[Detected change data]
+ + + + +
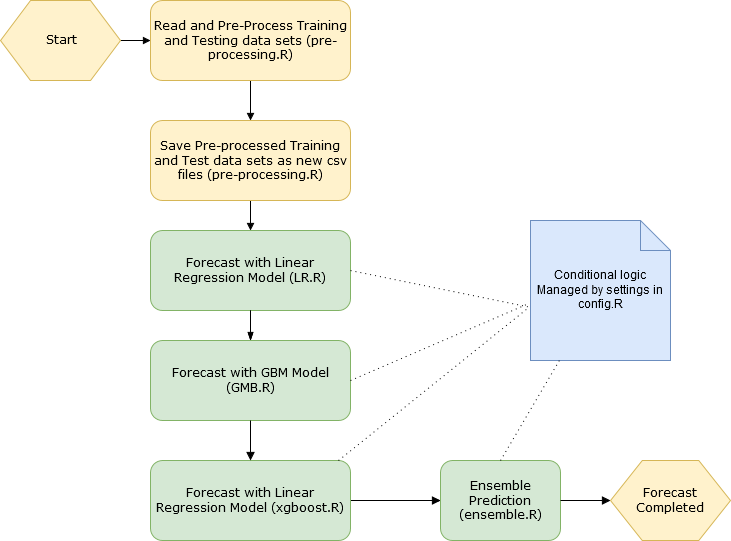
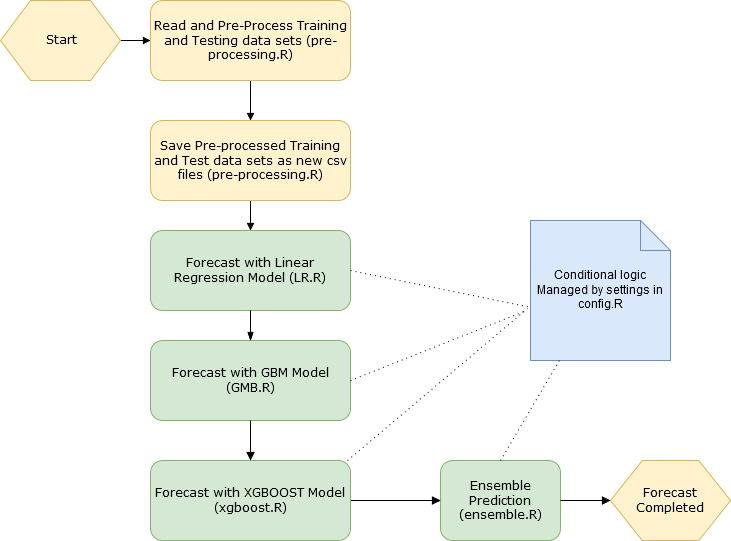
!U: updated Readme documentation and workflow diagram

Changed region(s): [[0.2107, 0.8872, 0.4815, 0.9464], [0.6922, 0.5619, 0.7223, 0.5915]]

diff --git a/README.md b/README.md
@@ -11,7 +11,8 @@ While working on DVC pipeline for this project, the respective DVC tutorial for 
 
 # Dependencies
 In order to try the materials of this repo in your environment, the following pre-requisites should be installed on your machine
-- DVC itself
+- Python 3 runtime environment for your OS (it is required to run DVC commands in the batch files)
+- DVC itself (see https://dataversioncontrol.com/, Installation section on how to install DVC on your machine)
 - Latest version of R runtime environment 
 - Latest version of git command-line client application
 
@@ -27,6 +28,12 @@ The next section below will explain how these challenges are addressed in the de
 ML pipeline for this project is presented in the diagram below
 
 [[https://github.com/gvyshnya/DVC_R_Ensemble/blob/master/logical_workflow.png]]
+
+As you can see, the essential implementation of the solution is as follows
+- _preprocessing.R_ handles all aspects of data manipulations and pre-processing (reading training and testing data sets, removing outliers, imputing NAs etc.) as well as storing refined training and testing set data as files to reuse by model scripts
+- 3 model scripts implement training and forecasting algorithms for each of the models selected for this project (_LR.R, GBM.R, xgboost.R_)
+- _ensemble.R_ is responsible for the weighted ensemble prediction and the final output of the Kaggle submission file
+- _config.R_ is responsible for all of the conditional logic switches needed in the pipeline (it is included as a source to all of modelling and ensemble prediction scripts, to get this done)
 
 # Files in This Repo 
 You will find the following files and folders in this repo
@@ -64,11 +71,18 @@ This file is responsible for several initial steps of the ML pipeline for this p
 - pre-processing of the initial training and testing data sets (imputation of NAs, elimination of outliers from the training set)
 - saving pre-processed training and testing data sets as new csv files for future re-use by ML models
 
-Note: due to the nature of the data for this ML prediction competition, there was no need for additional feature engineering. Therefore there is no a dedicated pipeline steps managing it.
+**Note**: due to the nature of the data for this ML prediction competition, there was no need for additional feature engineering. Therefore there is no a dedicated pipeline steps managing it.
 
 This script can be launched from a command line with the command as follows
 
-_**Script command to be inserted**_
+`Rscript --vanilla code/pre-processing.R "Str1" "Str2" "Str4" "Str4"`
+
+Where
+# 4 arguments are required 
+# _Str1_ - input file name for raw traing data csv (by default, the DVC pipeline script will download it to 'data/wine.csv' - see below)
+# _Str2_ - input file name for raw testing data csv (by default, the DVC pipeline script will download it to 'data/wine_test.csv' - see below)
+# _Str3_ - output file name for imputed training data csv (for example, 'data/train_imputed.csv')
+# _Str4_ - output file name for imputed testing data csv (for example, 'data/test_imputed.csv')
 
 ### LR.R
 This file implements the following capabilities
@@ -79,13 +93,13 @@ This file implements the following capabilities
 
 This script can be launched from a command line with the command as follows
 
-`Rscript --vanilla "code/LR.R" "str1" "str2" "float1" "int1" "str3" code/config.R`
+`Rscript --vanilla "code/LR.R" "Str1" "Str2" "Float1" "Int1" "Str3" code/config.R`
 
 Where 
 - _Str1_ – relative path to the input file name for imputed training data csv (recommended default value: "_data/training_imputed.csv_") – such file is generated by _pre-processing.R_ on the earlier step of the ML pipeline
 - _Str2_ - input file name for imputed testing data csv (recommended default value: "data/testing_imputed.csv") – such file is generated by pre-processing.R on the earlier step of the ML pipeline
 - _Float1_ – the number (in 0..1 interval) to specify the split ratio of the training set on true training vs. validation parts (recommended value is 0.7)
-- _Int1_ – the integer value to set the value of seed , to ensure reproducible modelling results (it can be any non-negative integer number, for example 825)
+- _Int1_ – the integer value to set the value of seed, to ensure reproducible modelling results (it can be any non-negative integer number, for example 825)
 - _Str3_ – relative path to the result submission csv file (in a ready-for-Kaggle-upload format); recommended value is "_data/submission_LR.csv_"
 - _code/config.R_ - the configuration file of the solution in a format of R script module (please use _config.R_ provided)
 
@@ -103,13 +117,27 @@ This file implements the following capabilities
 - Output the prediction results as a Kaggle submission file of a format specified by the requirements to the completion per https://inclass.kaggle.com/c/pred-411-2016-04-u3-wine/
 
 This script can be launched from a command line with the command as follows
-_**Script command to be inserted**_
+
+`Rscript --vanilla code/GBM.R "Str1" "Str2" "Int1" "Int2" "Int3" "Int4" "Str3" code/config.R`
+Rscript --vanilla code/GBM.R data/train_imputed.csv data/test_imputed.csv 5000 5 4 25 output/submission_gbm.csv code/config.R
+
+Where
+ 
+- _Str1_ - input file name for imputed training data csv (for example, 'data/train_imputed.csv' - it should be located where preprocessing.R output it)
+- _Str2_ - input file name for imputed testing data csv (for example, 'data/test_imputed.csv' - it should be located where preprocessing.R output it)
+- _Int1_ - number of trees to generate in GBM search (integer)
+- _Int2_ - depth of GBM Search (integer)
+- _Int3_ - number of folds in the internal GBM cross-validation (integer)
+- _Int4_ - minimum number of observations in a bucket in order to make another tree split in GBM search (integer)
+- _Str3_ - output file name for the result submission csv file (in a ready-for-Kaggle-upload format), for example 'output/submission_gbm.csv'
+- the last parameter is the configuration file of the solution implemented as an R script (this is 'code/config.R' by default)
 
 **Notes:**
 
 - Training and predictions are performed in “cluster-then-predict” framework since the observations in both the training and testing sets allow for clear clustering the data by a meaningful business factor (wines starred by experts and wines not starred by any of the experts)
 - Cross-validation efforts had been taken to tune the parameters of GBM model itself as well as to prove cluster-then-predict setup yields better prediction accuracy vs. using the entire training and testing sets (however, the cross-validation scripts are not the parts of ML pipeline directly, and thus they are not the part of this repo)
 - Please refer below as for manual editing config.R to tweak the run-time parameters for the ML solution/pipeline
+- Please review http://www.inside-r.org/packages/cran/gbm/docs/gbm for more details on each of the GBM-specific int parameters above
 
 ### xgboost.R
 This file implements the following capabilities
+ + + + +
Copy the records exactly; no image should appear in the result.

→ RESPONSE AREA
!U: updated Readme documentation and workflow diagram

Changed region(s): [[0.2107, 0.8872, 0.4815, 0.9464], [0.6922, 0.5619, 0.7223, 0.5915]]

diff --git a/README.md b/README.md
@@ -11,7 +11,8 @@ While working on DVC pipeline for this project, the respective DVC tutorial for 
 
 # Dependencies
 In order to try the materials of this repo in your environment, the following pre-requisites should be installed on your machine
-- DVC itself
+- Python 3 runtime environment for your OS (it is required to run DVC commands in the batch files)
+- DVC itself (see https://dataversioncontrol.com/, Installation section on how to install DVC on your machine)
 - Latest version of R runtime environment 
 - Latest version of git command-line client application
 
@@ -27,6 +28,12 @@ The next section below will explain how these challenges are addressed in the de
 ML pipeline for this project is presented in the diagram below
 
 [[https://github.com/gvyshnya/DVC_R_Ensemble/blob/master/logical_workflow.png]]
+
+As you can see, the essential implementation of the solution is as follows
+- _preprocessing.R_ handles all aspects of data manipulations and pre-processing (reading training and testing data sets, removing outliers, imputing NAs etc.) as well as storing refined training and testing set data as files to reuse by model scripts
+- 3 model scripts implement training and forecasting algorithms for each of the models selected for this project (_LR.R, GBM.R, xgboost.R_)
+- _ensemble.R_ is responsible for the weighted ensemble prediction and the final output of the Kaggle submission file
+- _config.R_ is responsible for all of the conditional logic switches needed in the pipeline (it is included as a source to all of modelling and ensemble prediction scripts, to get this done)
 
 # Files in This Repo 
 You will find the following files and folders in this repo
@@ -64,11 +71,18 @@ This file is responsible for several initial steps of the ML pipeline for this p
 - pre-processing of the initial training and testing data sets (imputation of NAs, elimination of outliers from the training set)
 - saving pre-processed training and testing data sets as new csv files for future re-use by ML models
 
-Note: due to the nature of the data for this ML prediction competition, there was no need for additional feature engineering. Therefore there is no a dedicated pipeline steps managing it.
+**Note**: due to the nature of the data for this ML prediction competition, there was no need for additional feature engineering. Therefore there is no a dedicated pipeline steps managing it.
 
 This script can be launched from a command line with the command as follows
 
-_**Script command to be inserted**_
+`Rscript --vanilla code/pre-processing.R "Str1" "Str2" "Str4" "Str4"`
+
+Where
+# 4 arguments are required 
+# _Str1_ - input file name for raw traing data csv (by default, the DVC pipeline script will download it to 'data/wine.csv' - see below)
+# _Str2_ - input file name for raw testing data csv (by default, the DVC pipeline script will download it to 'data/wine_test.csv' - see below)
+# _Str3_ - output file name for imputed training data csv (for example, 'data/train_imputed.csv')
+# _Str4_ - output file name for imputed testing data csv (for example, 'data/test_imputed.csv')
 
 ### LR.R
 This file implements the following capabilities
@@ -79,13 +93,13 @@ This file implements the following capabilities
 
 This script can be launched from a command line with the command as follows
 
-`Rscript --vanilla "code/LR.R" "str1" "str2" "float1" "int1" "str3" code/config.R`
+`Rscript --vanilla "code/LR.R" "Str1" "Str2" "Float1" "Int1" "Str3" code/config.R`
 
 Where 
 - _Str1_ – relative path to the input file name for imputed training data csv (recommended default value: "_data/training_imputed.csv_") – such file is generated by _pre-processing.R_ on the earlier step of the ML pipeline
 - _Str2_ - input file name for imputed testing data csv (recommended default value: "data/testing_imputed.csv") – such file is generated by pre-processing.R on the earlier step of the ML pipeline
 - _Float1_ – the number (in 0..1 interval) to specify the split ratio of the training set on true training vs. validation parts (recommended value is 0.7)
-- _Int1_ – the integer value to set the value of seed , to ensure reproducible modelling results (it can be any non-negative integer number, for example 825)
+- _Int1_ – the integer value to set the value of seed, to ensure reproducible modelling results (it can be any non-negative integer number, for example 825)
 - _Str3_ – relative path to the result submission csv file (in a ready-for-Kaggle-upload format); recommended value is "_data/submission_LR.csv_"
 - _code/config.R_ - the configuration file of the solution in a format of R script module (please use _config.R_ provided)
 
@@ -103,13 +117,27 @@ This file implements the following capabilities
 - Output the prediction results as a Kaggle submission file of a format specified by the requirements to the completion per https://inclass.kaggle.com/c/pred-411-2016-04-u3-wine/
 
 This script can be launched from a command line with the command as follows
-_**Script command to be inserted**_
+
+`Rscript --vanilla code/GBM.R "Str1" "Str2" "Int1" "Int2" "Int3" "Int4" "Str3" code/config.R`
+Rscript --vanilla code/GBM.R data/train_imputed.csv data/test_imputed.csv 5000 5 4 25 output/submission_gbm.csv code/config.R
+
+Where
+ 
+- _Str1_ - input file name for imputed training data csv (for example, 'data/train_imputed.csv' - it should be located where preprocessing.R output it)
+- _Str2_ - input file name for imputed testing data csv (for example, 'data/test_imputed.csv' - it should be located where preprocessing.R output it)
+- _Int1_ - number of trees to generate in GBM search (integer)
+- _Int2_ - depth of GBM Search (integer)
+- _Int3_ - number of folds in the internal GBM cross-validation (integer)
+- _Int4_ - minimum number of observations in a bucket in order to make another tree split in GBM search (integer)
+- _Str3_ - output file name for the result submission csv file (in a ready-for-Kaggle-upload format), for example 'output/submission_gbm.csv'
+- the last parameter is the configuration file of the solution implemented as an R script (this is 'code/config.R' by default)
 
 **Notes:**
 
 - Training and predictions are performed in “cluster-then-predict” framework since the observations in both the training and testing sets allow for clear clustering the data by a meaningful business factor (wines starred by experts and wines not starred by any of the experts)
 - Cross-validation efforts had been taken to tune the parameters of GBM model itself as well as to prove cluster-then-predict setup yields better prediction accuracy vs. using the entire training and testing sets (however, the cross-validation scripts are not the parts of ML pipeline directly, and thus they are not the part of this repo)
 - Please refer below as for manual editing config.R to tweak the run-time parameters for the ML solution/pipeline
+- Please review http://www.inside-r.org/packages/cran/gbm/docs/gbm for more details on each of the GBM-specific int parameters above
 
 ### xgboost.R
 This file implements the following capabilities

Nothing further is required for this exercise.